All that is known about Tacitus’ personal life comes from the writings of his contemporary, Pliny the Younger. Nothing is known for certain about Tacitus’ family, since Tacitus never mentioned them in his writings, but we do know he was raised in a wealthy home with many privileges and that he was well-educated. Tacitus studied rhetoric and literary composition in preparation for a career in public office. Working his way up the rungs of public office, Tacitus eventually won popularity as a lawyer and orator. Later in life, Tacitus devoted himself to writing histories and is considered by many scholars to be the greatest Roman historian.

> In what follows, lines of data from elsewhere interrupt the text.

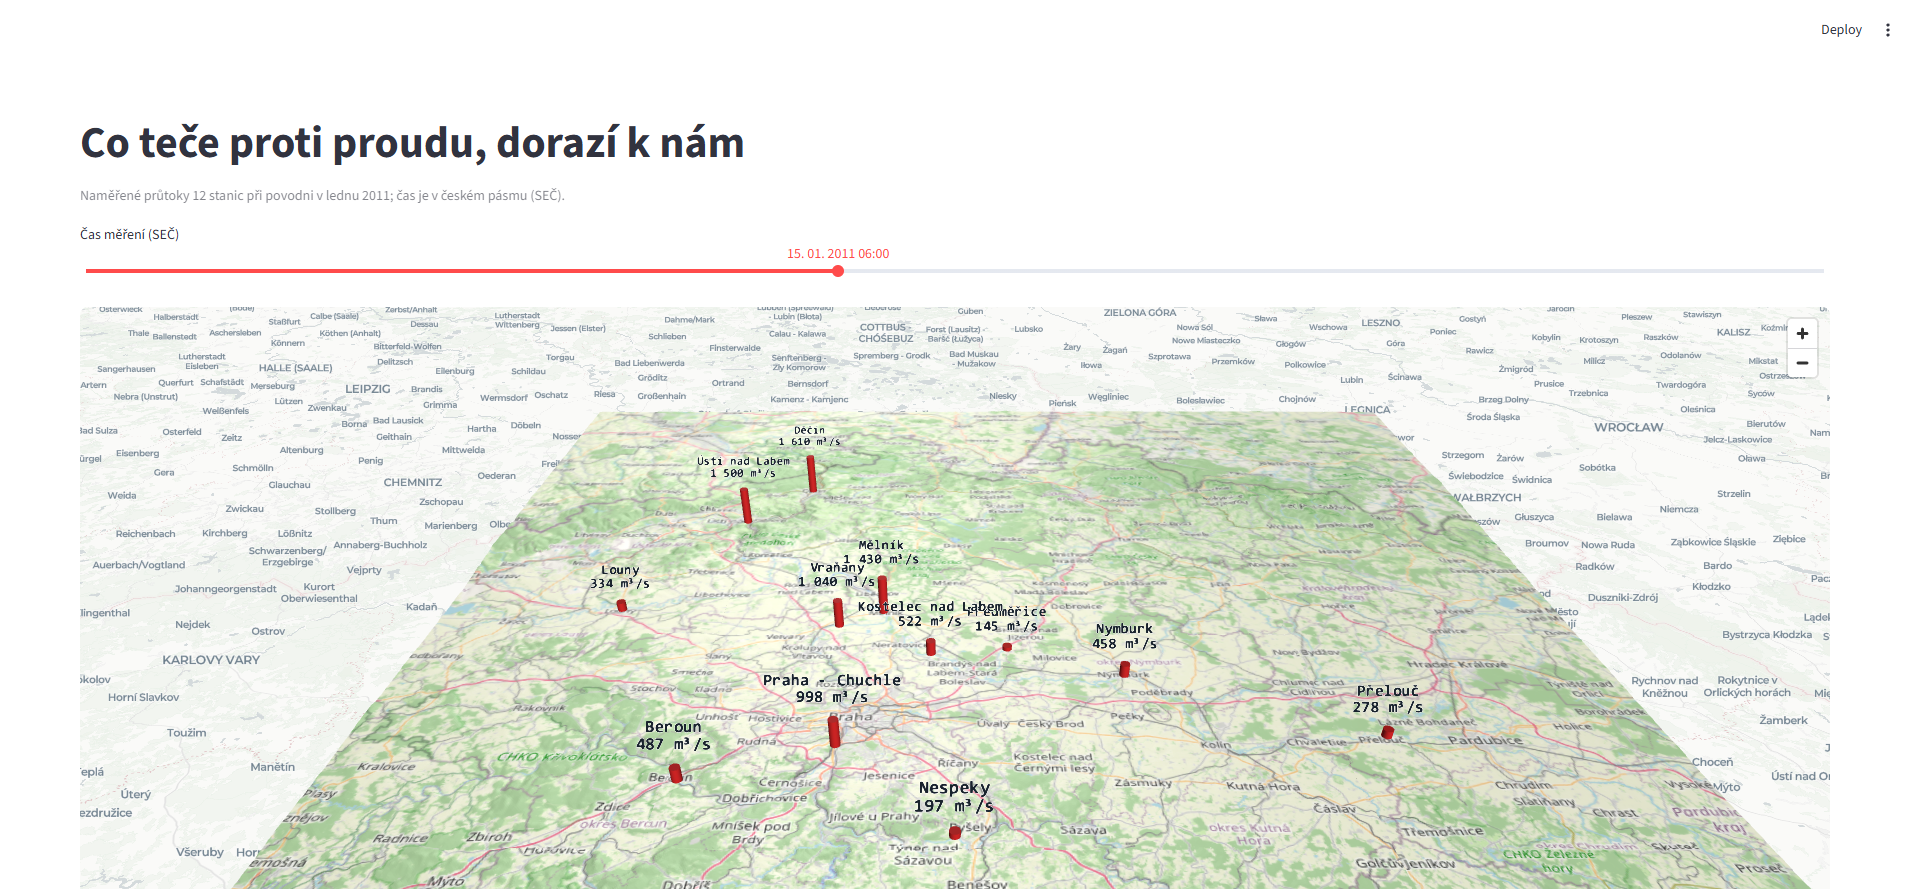
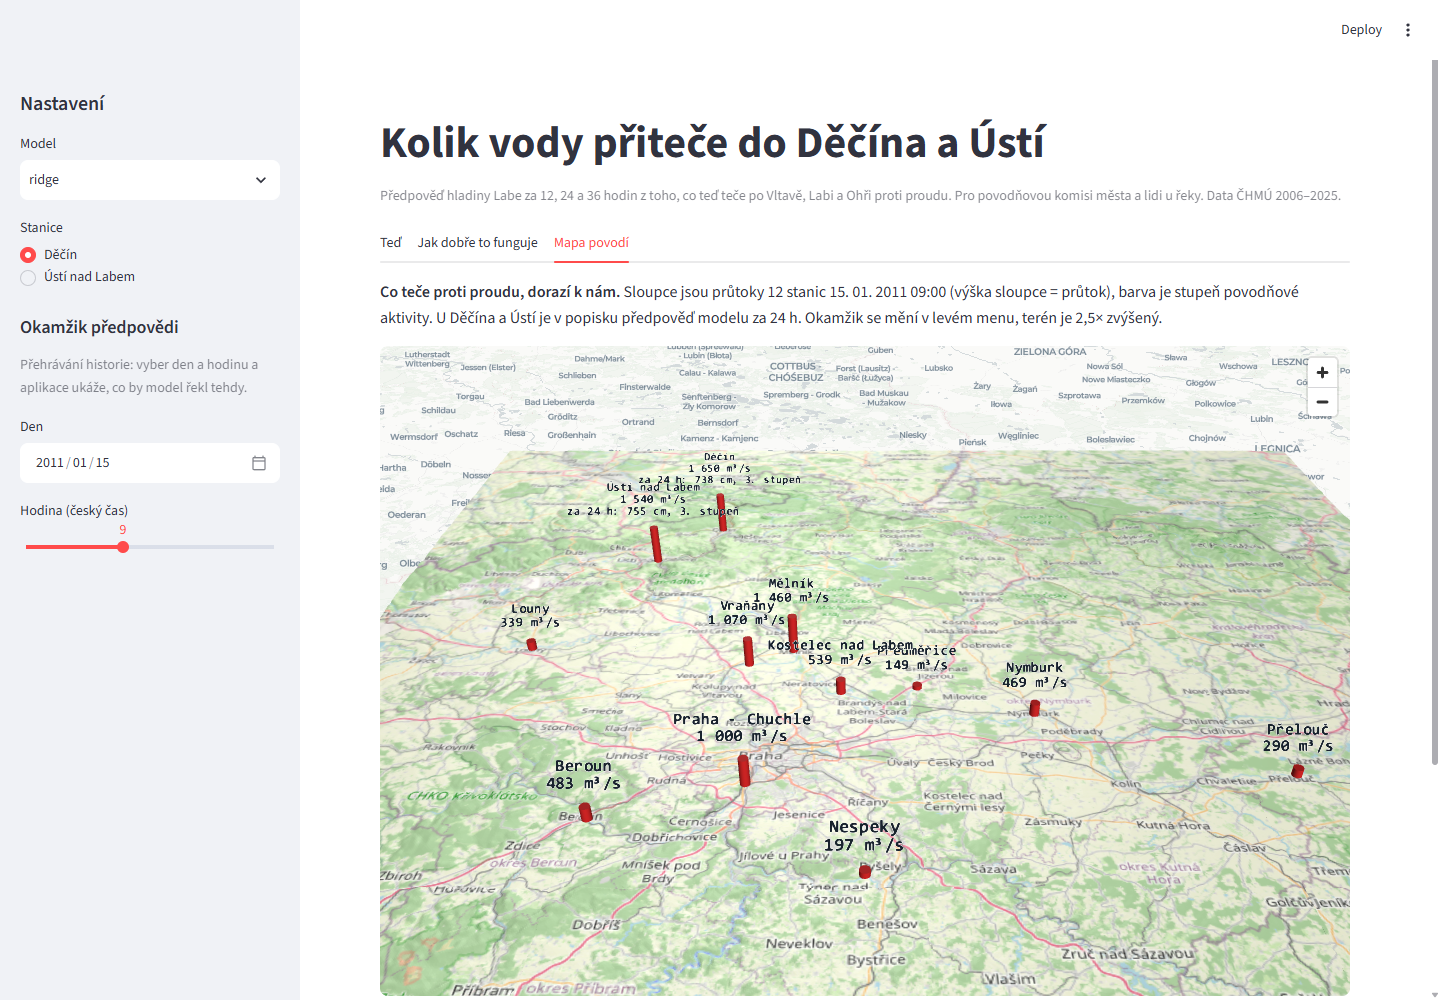
Honza: mapa ukazuje předpověď modelu u Děčína a Ústí a umí přehrát povodeň 1/2011

diff --git a/app/mapa.py b/app/mapa.py
@@ -46,7 +46,8 @@ def _cislo(hodnota):
     return "chybí měření" if pd.isna(hodnota) else f"{hodnota:,.0f}".replace(",", " ")
 
 
-def _stanice(cas):
+def _stanice(cas, predpovedi=None):
+    """predpovedi: {klic: (horizont, hladina_cm)} z modelu, přidá se k popisku Děčína a Ústí."""
     metadata, percentily = _podklady()
     radek = nacti().loc[_cas_utc(cas)]
     body = []
@@ -55,6 +56,7 @@ def _stanice(cas):
         q = radek[f"{klic}_Q"]
         barva = SEDA
         tooltip = f"{stanice.stanice} · {stanice.tok}\nPrůtok: {_cislo(q)}"
+        predpoved = ""
         if pd.notna(q):
             tooltip += " m³/s"
         if klic in SPA:
@@ -66,6 +68,11 @@ def _stanice(cas):
             barva = SEDA if stupen is None else BARVY[stupen]
             tooltip += f"\nHladina: {_cislo(h)}" + (" cm" if pd.notna(h) else "")
             tooltip += f"\n{stav}"
+            if predpovedi and klic in predpovedi:
+                hor, cm = predpovedi[klic]
+                s = sum(cm >= mez for mez in SPA[klic])
+                predpoved = f"\nza {hor} h: {cm:.0f} cm" + (f", {s}. stupeň" if s else "")
+                tooltip += f"\nPředpověď modelu{predpoved}"
         else:
             p95, p99 = percentily[f"{klic}_Q"]
             if pd.notna(q):
@@ -84,15 +91,15 @@ def _stanice(cas):
             "vrchol": [stanice.lon, stanice.lat, z + vyska * MERITKO_PRUTOKU],
             "prutok": vyska,
             "barva": barva,
-            "popisek": f"{stanice.stanice}\n{_cislo(q)}" + (" m³/s" if pd.notna(q) else ""),
+            "popisek": f"{stanice.stanice}\n{_cislo(q)}" + (" m³/s" if pd.notna(q) else "") + predpoved,
             "tooltip": tooltip,
         })
     return body
 
 
-def deck(cas: pd.Timestamp) -> pdk.Deck:
-    """Mapa měření v dané hodině; čas bez pásma se bere jako český čas."""
-    body = _stanice(cas)
+def deck(cas: pd.Timestamp, predpovedi=None) -> pdk.Deck:
+    """Mapa měření v dané hodině; čas bez pásma se bere jako český čas. predpovedi viz _stanice."""
+    body = _stanice(cas, predpovedi)
     # TerrainLayer nemá elevationScale, násobíme celý dekodér včetně offsetu.
     dekoder = {"rScaler": 256, "gScaler": 1, "bScaler": 1 / 256, "offset": -32768}
     teren = pdk.Layer(

diff --git a/app/app.py b/app/app.py
@@ -5,6 +5,7 @@ Spuštění z kořene repozitáře:
     Mac:      .venv/bin/python -m streamlit run app/app.py
 """
 import json
+import time as cas_modul
 from datetime import date, datetime, time
 
 import pandas as pd
@@ -169,11 +170,29 @@ with tab_kvalita:
                    "průměr přes 4 povodně. Varování počítáme od chvíle, kdy model poprvé předpověděl překročení "
                    "2. stupně, do chvíle, kdy hladina práh opravdu překročila.")
 
+def predpovedi_pro_mapu(t):
+    """Předpověď modelu za 24 h pro Děčín i Ústí v čase t (UTC), pro popisky na mapě."""
+    out = {}
+    for c in KDE:
+        Xc = vstupy_c(c)
+        if t in Xc.index:
+            out[c] = (24, float(model_c(nazev, c, 24).predict(Xc.loc[[t]])[0]))
+    return out
+
+
 with tab_mapa:
     st.markdown(f"**Co teče proti proudu, dorazí k nám.** Sloupce jsou průtoky 12 stanic "
                 f"{cesky(cas):%d. %m. %Y %H:%M} (výška sloupce = průtok), barva je stupeň povodňové aktivity. "
-                "Okamžik se mění v levém menu, terén je 2,5× zvýšený.")
-    st.pydeck_chart(mapa_deck(cas), height=650)
+                "U Děčína a Ústí je v popisku předpověď modelu za 24 h. Okamžik se mění v levém menu, terén je "
+                "2,5× zvýšený.")
+    misto = st.empty()
+    if st.button("Přehrát povodeň 1/2011 (8. až 24. 1., po 6 hodinách, asi 40 s)"):
+        for t in pd.date_range("2011-01-08", "2011-01-24 18:00", freq="6h", tz=TZ):
+            t = t.tz_convert("UTC")
+            misto.pydeck_chart(mapa_deck(t, predpovedi_pro_mapu(t)), height=650)
+            cas_modul.sleep(0.6)
+    else:
+        misto.pydeck_chart(mapa_deck(cas, predpovedi_pro_mapu(cas)), height=650)
     st.caption("Děčín a Ústí: barva podle hladiny a stupňů povodňové aktivity. Ostatní stanice: zelená pod 95. "
                "percentilem průtoku z let 2006–2018, žlutá do 99., červená nad ním; nejde o oficiální stupně. "
                "Kolečkem přiblížíte, tažením posunete, Shift a tažením natočíte. Podklad © OpenStreetMap, výšky "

Of particular interest to Christians is the fact that Tacitus mentions Jesus and Christians. This reference, coming as it does from a non-Christian source, lends credibility to the fact of Jesus’ existence. In Annals book 15, chapter 44, Tacitus mentions Christus, which is Latin for “Christ,” and His execution at the command of Pontius Pilate. This reference correlates with Scripture, which states that Pilate gave in to the requests of the Jews for the crucifixion of Jesus (Matthew 27:22–26; Mark 15:15; Luke 23:23–25; John 19:14–16). Although Scripture is sufficient in providing an accurate testimony to Jesus’ life and crucifixion (1 Corinthians 15:1–8), the fact that a pagan Roman historian referenced Jesus’ crucifixion provides further evidence to those inclined to doubt Jesus’ existence.

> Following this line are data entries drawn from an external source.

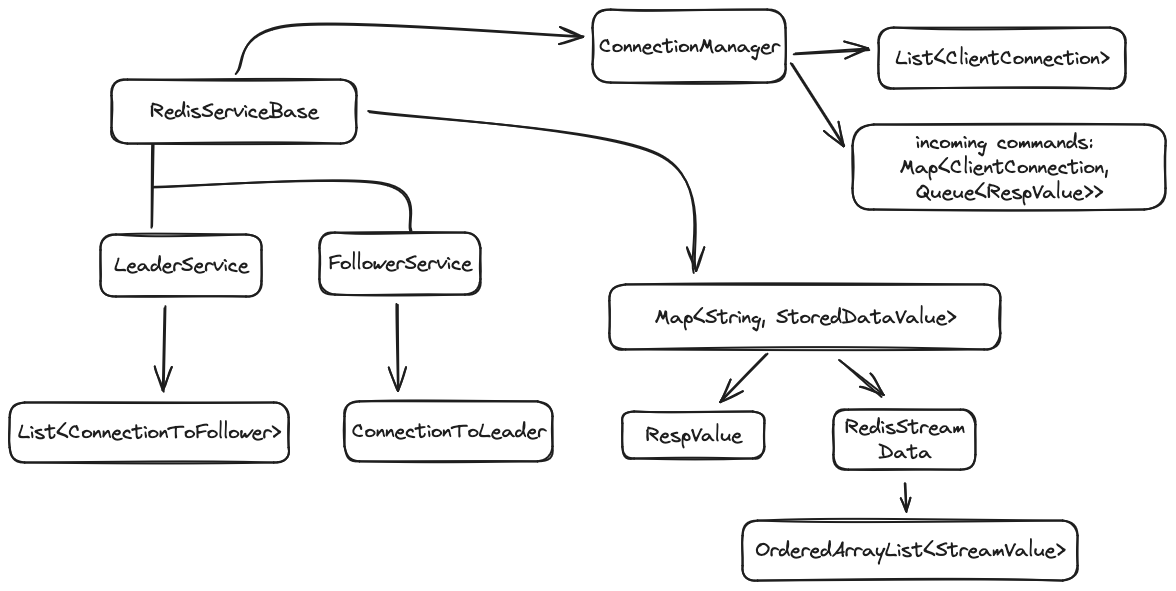
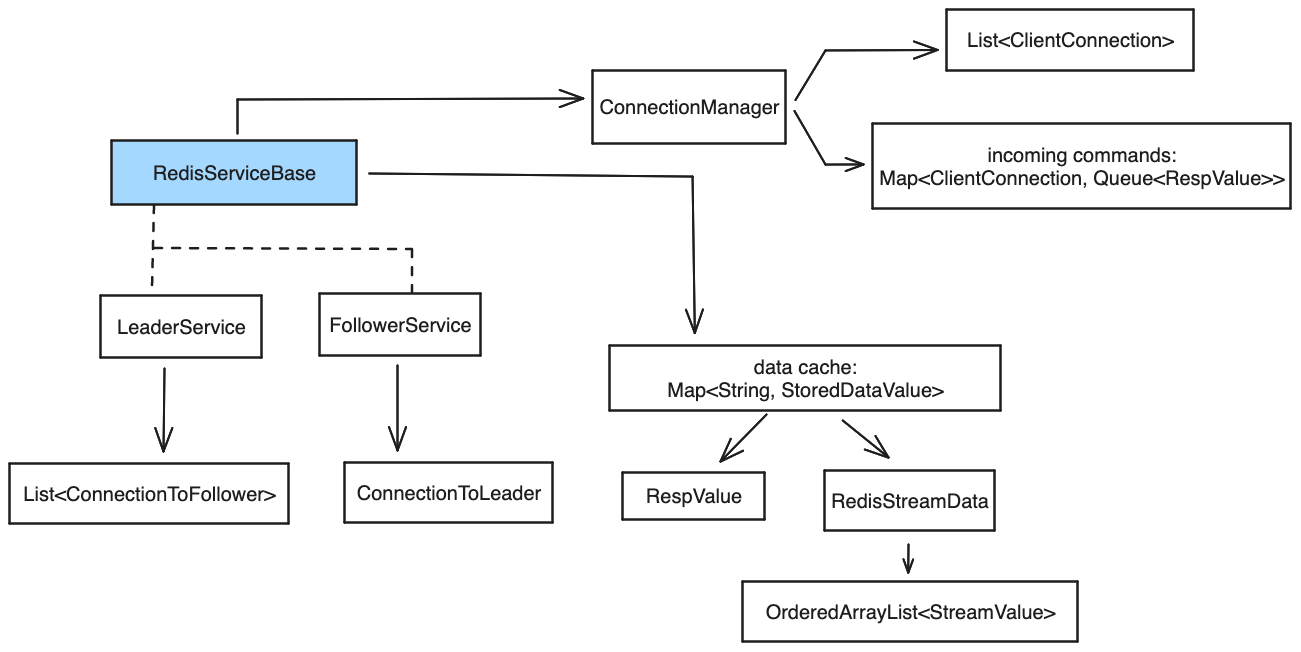
write up README.md with diagram of my code

Changed region(s): [[0.0, 0.0, 1.0, 1.0], [0.5204, 0.335, 0.551, 0.3959]]

diff --git a/README.md b/README.md
@@ -1,35 +1,53 @@
-[![progress-banner](https://backend.codecrafters.io/progress/redis/5400e089-5d31-424a-a661-030113c0536e)](https://app.codecrafters.io/users/codecrafters-bot?r=2qF)
+# Java Redis Service
+## By Jeffrey Schang
 
-This is a starting point for Java solutions to the
-["Build Your Own Redis" Challenge](https://codecrafters.io/challenges/redis).
+[![progress-banner](resources/diagram1.png)](resources/diagram1.png)
 
-In this challenge, you'll build a toy Redis clone that's capable of handling
-basic commands like `PING`, `SET` and `GET`. Along the way we'll learn about
-event loops, the Redis protocol and more.
+### Java solution to the ["Build Your Own Redis" Challenge](https://codecrafters.io/challenges/redis) from [codecrafters.io](https://app.codecrafters.io)
 
-**Note**: If you're viewing this repo on GitHub, head over to
-[codecrafters.io](https://codecrafters.io) to try the challenge.
+In this challenge, I have used the [codecrafters.io](https://app.codecrafters.io) platform to build a Redis clone step by step with some of the functionality of Redis. The base challenge includes implementing several basic commands like `PING` , `SET` and `GET` , and expiring keys. Along the way I've crafted (and refactored) the event loop, services, Redis serialization and more.
 
-# Passing the first stage
+**Note**: If you want to see more details  about the stages and how to do it yourself, head over to
+[codecrafters.io](https://codecrafters.io) to try for yourself.
 
-The entry point for your Redis implementation is in `src/main/java/Main.java`.
-Study and uncomment the relevant code, and push your changes to pass the first
-stage:
+# Stages of development
 
-```sh
-git add .
-git commit -m "pass 1st stage" # any msg
-git push origin master
-```
+## Base stage
 
-That's all!
+The basic steps include setting up a server TCP connection which accepts incoming connections, handle basic commands and responses on those, then adding support for multiple clients.
 
-# Stage 2 & beyond
+For example, in Java the [ServerSocket.accept](https://docs.oracle.com/javase/8/docs/api/java/net/ServerSocket.html#accept--) method blocks while waiting. In [this commit](https://github.com/schangj09/codecrafters-redis/commit/dd7eeb89a771a7497328a17a1ad4caf67ef713fc), I created a separate thread for waiting on new connections and refactored the processing loop into a separate class that can process commands and send responses.
 
-Note: This section is for stages 2 and beyond.
+I implemented a class hirearchy to represent the data types of the Resp protocol. And a separate hirearchy to represent the commands of the Redis protocol.
 
-1. Ensure you have `java (1.8)` installed locally
-1. Run `./spawn_redis_server.sh` to run your Redis server, which is implemented
-   in `src/main/java/Main.java`.
-1. Commit your changes and run `git push origin master` to submit your solution
-   to CodeCrafters. Test output will be streamed to your terminal.
+## Extensions - Replication
+
+In this extension, I've added support for running the instance as a replication "follower" servicer. This includes handling a handshake protocol for starting up the replication service as well as ACK responses from the follower to the leader.
+
+The final stages of replication added the WAIT command, which blocks until getting responses from replication servers. However, the blocking command uncovered a significant flaw in my original design, that required a fair amount of refactoring. I had originally designed the event loop in the main thread to handle one command at a time. So, a blocking call meant that the main thread couldn't read the ACK responses from the connected replication servers.
+
+I solved this by refactoring the EventLoop to separate reading new commands from the input stream into a separate thread for reading with a shared queue of input values. Then the command loop polls the input queue instead of reading directly from the input stream. This cahnges was also essential to support blocking reads in the last extension for [Streams](#extensions---streams).
+
+## Extensions - RDB
+
+This extension provides steps to implement reading the input state from a file in the Redis RDB format. It adds support for the command line options `--dbfilename` and `--dir` . This challenge includes parsing the input file and initializing the in-memory data map with stored values and expiration timestamps.
+
+## Extensions - Streams
+
+This extension adds support for `XADD` , `XRANGE` and `XREAD` with blocking. The primary challenges included blocking on read and supporting multiple streams with auto incrementing ids.
+
+# Structure
+
+The entry point for the Redis implementation is in [`Main`](src/main/java/Main.java).
+
+The program is divided into separation of concerns with a modules for the service itself, handling of connections, classes for parsing options, the serialization protocol and commands. The [`ConnectionManager`](src/main/java/org/baylight/redis/ConnectionManager.java) owns the connections from clients and it owns the thread to process incoming commands. The service classes [`LeaderService`](src/main/java/org/baylight/redis/LeaderService.java) and [`FollowerService`](src/main/java/org/baylight/redis/FollowerService.java) inherit shared functionality in [`RedisServiceBase`](src/main/java/org/baylight/redis/RedisServiceBase.java). These classes own the main processing loop for commands and they provides the methods that implement each of the commands.
+
+Most commands are synchronous commands and execute on the main processor thread, so the service primarly executes commands sequentially on a single thread. However, the command can identify itself as a blocking command, in which case, the processing loop will execute it on a separate thread (allocated through a Java cached thread pool - see [Executors.newCachedThreadPool](https://docs.oracle.com/javase/8/docs/api/java/util/concurrent/Executors.html#newCachedThreadPool-java.util.concurrent.ThreadFactory-)).
+
+For the special case of a replication service, it has a regular ServerSocket for accepting connections, but it also opens a client connection to the leader server. There is a handshake with the leader that is implemented in the [ConnectionToLeader](src/main/java/org/baylight/redis/ConnectionToLeader.java) class, but after that is complete, the ownership of the socket connection to leader is transferred to the [ConnectionManager](src/main/java/org/baylight/redis/ConnectionManager.java) and all future inputs from the leader are treated as incoming commands to the replication server (replicated commands or `PING` or `GETACK` requests from the leader).
+
+There is a [protocol package](src/main/java/org/baylight/redis/protocol) with classes that represent input and output data. All input and output on the stream is represented as a [Redis Serialization Protocol (RESP)](https://redis.io/docs/reference/protocol-spec/) object. Commands are usually represented as a [Resp Array](https://redis.io/docs/reference/protocol-spec/#arrays).
+
+The [commands package](src/main/java/org/baylight/redis/commands) includes a class for each supported command. The [`ArgReader`](src/main/java/org/baylight/redis/commands/ArgReader.java) provides functionality for declaring and validating a set of expected optional and required arguments to command. This enables common validation processing and error messages for invalid command arguments.
+
+There are 2 more packages to support the extensions for databases [rdb](src/main/java/org/baylight/redis/rdb) and [streams](src/main/java/org/baylight/redis/streams).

In the same chapter of his Annals, Tacitus also states that Nero blamed the Christians for the Great Fire of Rome. Tacitus referred to Christianity as an “evil” superstition that started in Judea and spread like a disease to Rome (Annals, 15.44). Although he acknowledged that Nero carried out his persecution against Christians to fulfill his own cruel passions, Tacitus described Christians as hated and therefore deserving of their terrible punishment. Tacitus obviously did not understand those who followed Jesus. Persecution under Emperor Nero is part of the fulfillment of Jesus’ prophecy that His followers would experience persecution (John 15:20). As Jesus told His disciples, “If the world hates you, know that it has hated me before it hated you” (John 15:18, ESV).
From Tacitus’ perspective, he was merely recording the events of history in the Roman Empire. Some of the details he recorded are of great interest to us today. For skeptics, Tacitus’ reference to Jesus provides evidence, without “Christian bias,” of Jesus’ historical existence. For believers, Tacitus’ Annals affirms the Bible’s witness.